What to produce
Nothing in the entries may change when you repeat them, and no images may appear.

Records supplied
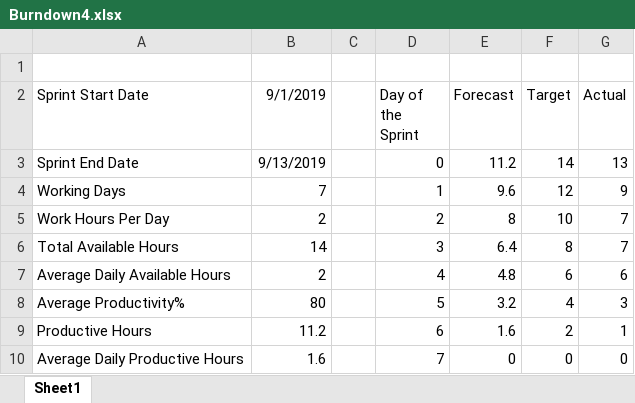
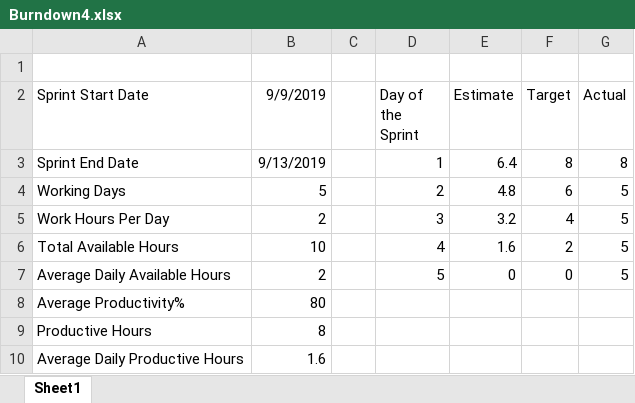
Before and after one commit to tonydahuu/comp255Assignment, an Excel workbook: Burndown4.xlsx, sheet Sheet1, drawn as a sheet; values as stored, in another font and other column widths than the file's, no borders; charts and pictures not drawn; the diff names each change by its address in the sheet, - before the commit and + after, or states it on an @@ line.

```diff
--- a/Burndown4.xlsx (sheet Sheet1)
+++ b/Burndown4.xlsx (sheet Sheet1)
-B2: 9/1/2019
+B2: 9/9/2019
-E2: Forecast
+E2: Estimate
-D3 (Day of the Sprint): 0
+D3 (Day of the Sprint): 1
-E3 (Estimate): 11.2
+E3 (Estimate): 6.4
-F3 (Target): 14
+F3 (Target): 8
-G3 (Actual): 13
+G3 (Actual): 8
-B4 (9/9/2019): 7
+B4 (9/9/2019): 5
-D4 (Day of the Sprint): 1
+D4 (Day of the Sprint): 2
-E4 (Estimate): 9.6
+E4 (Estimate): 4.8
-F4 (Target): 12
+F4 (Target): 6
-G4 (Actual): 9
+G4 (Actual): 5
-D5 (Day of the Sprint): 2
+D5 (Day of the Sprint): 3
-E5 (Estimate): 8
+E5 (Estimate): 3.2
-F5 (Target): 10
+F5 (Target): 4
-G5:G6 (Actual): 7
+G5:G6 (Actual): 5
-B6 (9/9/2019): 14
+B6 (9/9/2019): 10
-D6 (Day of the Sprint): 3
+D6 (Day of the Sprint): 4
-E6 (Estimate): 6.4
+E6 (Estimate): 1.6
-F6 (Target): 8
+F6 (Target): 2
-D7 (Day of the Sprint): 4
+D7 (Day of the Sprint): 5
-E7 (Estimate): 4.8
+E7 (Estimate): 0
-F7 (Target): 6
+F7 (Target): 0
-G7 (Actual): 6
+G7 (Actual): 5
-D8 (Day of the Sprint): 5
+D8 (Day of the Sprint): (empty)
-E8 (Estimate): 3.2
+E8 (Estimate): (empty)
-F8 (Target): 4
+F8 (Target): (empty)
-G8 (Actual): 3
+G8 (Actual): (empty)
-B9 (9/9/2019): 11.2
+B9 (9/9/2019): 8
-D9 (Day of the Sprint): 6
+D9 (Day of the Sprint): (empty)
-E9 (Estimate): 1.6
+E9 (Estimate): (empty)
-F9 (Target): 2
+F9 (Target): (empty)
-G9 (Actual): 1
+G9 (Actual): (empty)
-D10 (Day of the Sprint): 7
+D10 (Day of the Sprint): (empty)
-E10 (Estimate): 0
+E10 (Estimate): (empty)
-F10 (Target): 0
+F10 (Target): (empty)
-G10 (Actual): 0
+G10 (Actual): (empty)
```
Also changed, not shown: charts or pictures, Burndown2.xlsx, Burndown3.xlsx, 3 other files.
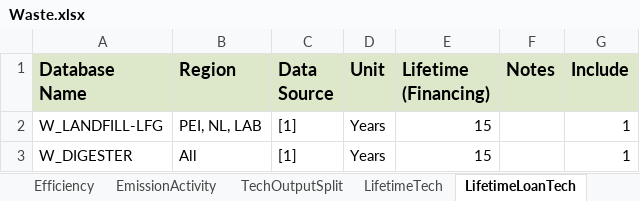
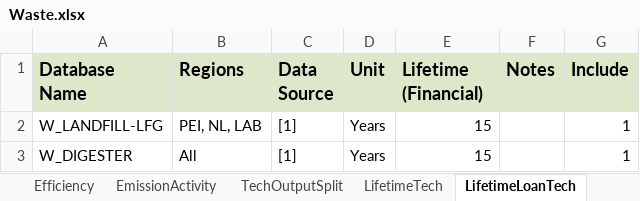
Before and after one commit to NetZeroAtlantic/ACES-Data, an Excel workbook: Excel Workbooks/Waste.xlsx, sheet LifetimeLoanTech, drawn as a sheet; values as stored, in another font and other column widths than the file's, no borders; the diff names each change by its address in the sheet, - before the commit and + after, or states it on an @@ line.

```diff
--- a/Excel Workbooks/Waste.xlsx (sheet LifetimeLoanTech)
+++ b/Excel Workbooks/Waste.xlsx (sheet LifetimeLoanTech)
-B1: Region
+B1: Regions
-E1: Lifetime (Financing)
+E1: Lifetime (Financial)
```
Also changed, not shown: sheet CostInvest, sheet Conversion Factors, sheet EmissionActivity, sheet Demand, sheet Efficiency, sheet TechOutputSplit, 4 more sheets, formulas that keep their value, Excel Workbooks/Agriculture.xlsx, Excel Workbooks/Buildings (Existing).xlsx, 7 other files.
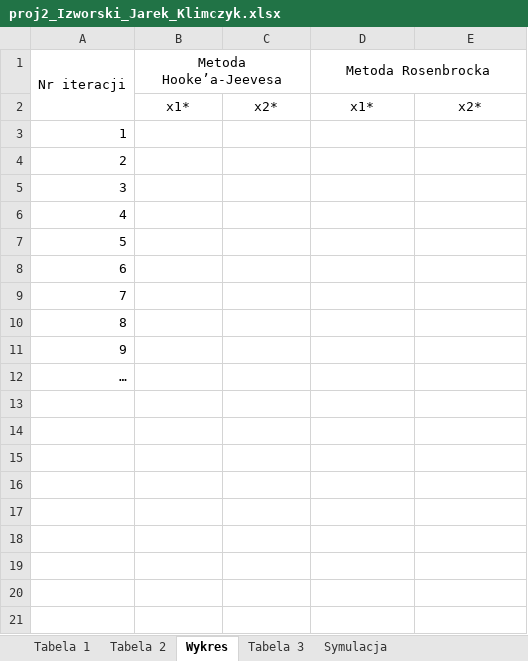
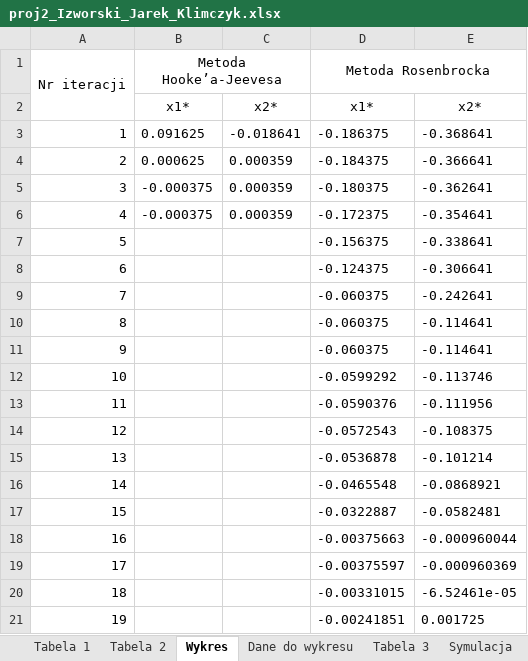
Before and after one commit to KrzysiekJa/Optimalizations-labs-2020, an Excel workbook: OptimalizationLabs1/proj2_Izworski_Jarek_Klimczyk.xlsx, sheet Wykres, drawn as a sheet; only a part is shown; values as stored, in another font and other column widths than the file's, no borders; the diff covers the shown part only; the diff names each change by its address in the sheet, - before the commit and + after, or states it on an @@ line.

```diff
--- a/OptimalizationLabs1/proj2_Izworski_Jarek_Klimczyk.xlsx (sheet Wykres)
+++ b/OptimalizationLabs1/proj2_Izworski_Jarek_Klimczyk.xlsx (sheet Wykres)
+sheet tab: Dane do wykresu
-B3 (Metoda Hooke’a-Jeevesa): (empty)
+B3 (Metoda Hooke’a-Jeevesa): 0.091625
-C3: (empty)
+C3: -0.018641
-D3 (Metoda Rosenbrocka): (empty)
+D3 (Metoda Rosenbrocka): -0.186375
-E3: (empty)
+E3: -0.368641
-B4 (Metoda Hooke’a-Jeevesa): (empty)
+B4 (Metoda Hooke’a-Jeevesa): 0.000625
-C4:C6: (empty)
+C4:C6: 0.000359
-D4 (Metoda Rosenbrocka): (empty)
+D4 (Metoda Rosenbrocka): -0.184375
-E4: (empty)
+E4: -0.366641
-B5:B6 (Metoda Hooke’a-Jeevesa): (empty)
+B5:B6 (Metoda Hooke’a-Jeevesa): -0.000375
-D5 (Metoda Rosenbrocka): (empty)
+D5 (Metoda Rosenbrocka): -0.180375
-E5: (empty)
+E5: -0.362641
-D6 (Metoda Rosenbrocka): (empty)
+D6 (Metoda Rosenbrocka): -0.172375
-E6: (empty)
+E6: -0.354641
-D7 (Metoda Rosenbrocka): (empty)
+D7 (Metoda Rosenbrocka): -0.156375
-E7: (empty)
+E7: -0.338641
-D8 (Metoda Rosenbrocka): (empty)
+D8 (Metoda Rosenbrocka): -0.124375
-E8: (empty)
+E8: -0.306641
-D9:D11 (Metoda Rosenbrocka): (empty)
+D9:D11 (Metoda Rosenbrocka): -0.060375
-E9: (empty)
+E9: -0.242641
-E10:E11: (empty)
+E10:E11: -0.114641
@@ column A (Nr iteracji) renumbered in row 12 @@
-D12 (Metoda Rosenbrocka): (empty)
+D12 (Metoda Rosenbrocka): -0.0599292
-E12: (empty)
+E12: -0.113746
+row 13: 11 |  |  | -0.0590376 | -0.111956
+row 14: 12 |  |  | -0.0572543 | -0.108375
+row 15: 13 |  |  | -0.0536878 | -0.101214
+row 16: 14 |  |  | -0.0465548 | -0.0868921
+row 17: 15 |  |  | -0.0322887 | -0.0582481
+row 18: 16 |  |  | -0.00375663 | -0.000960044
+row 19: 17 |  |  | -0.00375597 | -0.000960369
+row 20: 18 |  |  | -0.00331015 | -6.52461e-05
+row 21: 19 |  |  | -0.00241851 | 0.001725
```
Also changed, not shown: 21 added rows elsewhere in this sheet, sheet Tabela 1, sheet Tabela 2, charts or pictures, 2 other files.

Result
Before and after one commit to tonydahuu/comp255Assignment, an Excel workbook: Burndown4.xlsx, sheet Sheet1, drawn as a sheet; values as stored, in another font and other column widths than the file's, no borders; charts and pictures not drawn; the diff names each change by its address in the sheet, - before the commit and + after, or states it on an @@ line.

```diff
--- a/Burndown4.xlsx (sheet Sheet1)
+++ b/Burndown4.xlsx (sheet Sheet1)
-B2: 9/1/2019
+B2: 9/9/2019
-E2: Forecast
+E2: Estimate
-D3 (Day of the Sprint): 0
+D3 (Day of the Sprint): 1
-E3 (Estimate): 11.2
+E3 (Estimate): 6.4
-F3 (Target): 14
+F3 (Target): 8
-G3 (Actual): 13
+G3 (Actual): 8
-B4 (9/9/2019): 7
+B4 (9/9/2019): 5
-D4 (Day of the Sprint): 1
+D4 (Day of the Sprint): 2
-E4 (Estimate): 9.6
+E4 (Estimate): 4.8
-F4 (Target): 12
+F4 (Target): 6
-G4 (Actual): 9
+G4 (Actual): 5
-D5 (Day of the Sprint): 2
+D5 (Day of the Sprint): 3
-E5 (Estimate): 8
+E5 (Estimate): 3.2
-F5 (Target): 10
+F5 (Target): 4
-G5:G6 (Actual): 7
+G5:G6 (Actual): 5
-B6 (9/9/2019): 14
+B6 (9/9/2019): 10
-D6 (Day of the Sprint): 3
+D6 (Day of the Sprint): 4
-E6 (Estimate): 6.4
+E6 (Estimate): 1.6
-F6 (Target): 8
+F6 (Target): 2
-D7 (Day of the Sprint): 4
+D7 (Day of the Sprint): 5
-E7 (Estimate): 4.8
+E7 (Estimate): 0
-F7 (Target): 6
+F7 (Target): 0
-G7 (Actual): 6
+G7 (Actual): 5
-D8 (Day of the Sprint): 5
+D8 (Day of the Sprint): (empty)
-E8 (Estimate): 3.2
+E8 (Estimate): (empty)
-F8 (Target): 4
+F8 (Target): (empty)
-G8 (Actual): 3
+G8 (Actual): (empty)
-B9 (9/9/2019): 11.2
+B9 (9/9/2019): 8
-D9 (Day of the Sprint): 6
+D9 (Day of the Sprint): (empty)
-E9 (Estimate): 1.6
+E9 (Estimate): (empty)
-F9 (Target): 2
+F9 (Target): (empty)
-G9 (Actual): 1
+G9 (Actual): (empty)
-D10 (Day of the Sprint): 7
+D10 (Day of the Sprint): (empty)
-E10 (Estimate): 0
+E10 (Estimate): (empty)
-F10 (Target): 0
+F10 (Target): (empty)
-G10 (Actual): 0
+G10 (Actual): (empty)
```
Also changed, not shown: charts or pictures, Burndown2.xlsx, Burndown3.xlsx, 3 other files.
Before and after one commit to NetZeroAtlantic/ACES-Data, an Excel workbook: Excel Workbooks/Waste.xlsx, sheet LifetimeLoanTech, drawn as a sheet; values as stored, in another font and other column widths than the file's, no borders; the diff names each change by its address in the sheet, - before the commit and + after, or states it on an @@ line.

```diff
--- a/Excel Workbooks/Waste.xlsx (sheet LifetimeLoanTech)
+++ b/Excel Workbooks/Waste.xlsx (sheet LifetimeLoanTech)
-B1: Region
+B1: Regions
-E1: Lifetime (Financing)
+E1: Lifetime (Financial)
```
Also changed, not shown: sheet CostInvest, sheet Conversion Factors, sheet EmissionActivity, sheet Demand, sheet Efficiency, sheet TechOutputSplit, 4 more sheets, formulas that keep their value, Excel Workbooks/Agriculture.xlsx, Excel Workbooks/Buildings (Existing).xlsx, 7 other files.
Before and after one commit to KrzysiekJa/Optimalizations-labs-2020, an Excel workbook: OptimalizationLabs1/proj2_Izworski_Jarek_Klimczyk.xlsx, sheet Wykres, drawn as a sheet; only a part is shown; values as stored, in another font and other column widths than the file's, no borders; the diff covers the shown part only; the diff names each change by its address in the sheet, - before the commit and + after, or states it on an @@ line.

```diff
--- a/OptimalizationLabs1/proj2_Izworski_Jarek_Klimczyk.xlsx (sheet Wykres)
+++ b/OptimalizationLabs1/proj2_Izworski_Jarek_Klimczyk.xlsx (sheet Wykres)
+sheet tab: Dane do wykresu
-B3 (Metoda Hooke’a-Jeevesa): (empty)
+B3 (Metoda Hooke’a-Jeevesa): 0.091625
-C3: (empty)
+C3: -0.018641
-D3 (Metoda Rosenbrocka): (empty)
+D3 (Metoda Rosenbrocka): -0.186375
-E3: (empty)
+E3: -0.368641
-B4 (Metoda Hooke’a-Jeevesa): (empty)
+B4 (Metoda Hooke’a-Jeevesa): 0.000625
-C4:C6: (empty)
+C4:C6: 0.000359
-D4 (Metoda Rosenbrocka): (empty)
+D4 (Metoda Rosenbrocka): -0.184375
-E4: (empty)
+E4: -0.366641
-B5:B6 (Metoda Hooke’a-Jeevesa): (empty)
+B5:B6 (Metoda Hooke’a-Jeevesa): -0.000375
-D5 (Metoda Rosenbrocka): (empty)
+D5 (Metoda Rosenbrocka): -0.180375
-E5: (empty)
+E5: -0.362641
-D6 (Metoda Rosenbrocka): (empty)
+D6 (Metoda Rosenbrocka): -0.172375
-E6: (empty)
+E6: -0.354641
-D7 (Metoda Rosenbrocka): (empty)
+D7 (Metoda Rosenbrocka): -0.156375
-E7: (empty)
+E7: -0.338641
-D8 (Metoda Rosenbrocka): (empty)
+D8 (Metoda Rosenbrocka): -0.124375
-E8: (empty)
+E8: -0.306641
-D9:D11 (Metoda Rosenbrocka): (empty)
+D9:D11 (Metoda Rosenbrocka): -0.060375
-E9: (empty)
+E9: -0.242641
-E10:E11: (empty)
+E10:E11: -0.114641
@@ column A (Nr iteracji) renumbered in row 12 @@
-D12 (Metoda Rosenbrocka): (empty)
+D12 (Metoda Rosenbrocka): -0.0599292
-E12: (empty)
+E12: -0.113746
+row 13: 11 |  |  | -0.0590376 | -0.111956
+row 14: 12 |  |  | -0.0572543 | -0.108375
+row 15: 13 |  |  | -0.0536878 | -0.101214
+row 16: 14 |  |  | -0.0465548 | -0.0868921
+row 17: 15 |  |  | -0.0322887 | -0.0582481
+row 18: 16 |  |  | -0.00375663 | -0.000960044
+row 19: 17 |  |  | -0.00375597 | -0.000960369
+row 20: 18 |  |  | -0.00331015 | -6.52461e-05
+row 21: 19 |  |  | -0.00241851 | 0.001725
```
Also changed, not shown: 21 added rows elsewhere in this sheet, sheet Tabela 1, sheet Tabela 2, charts or pictures, 2 other files.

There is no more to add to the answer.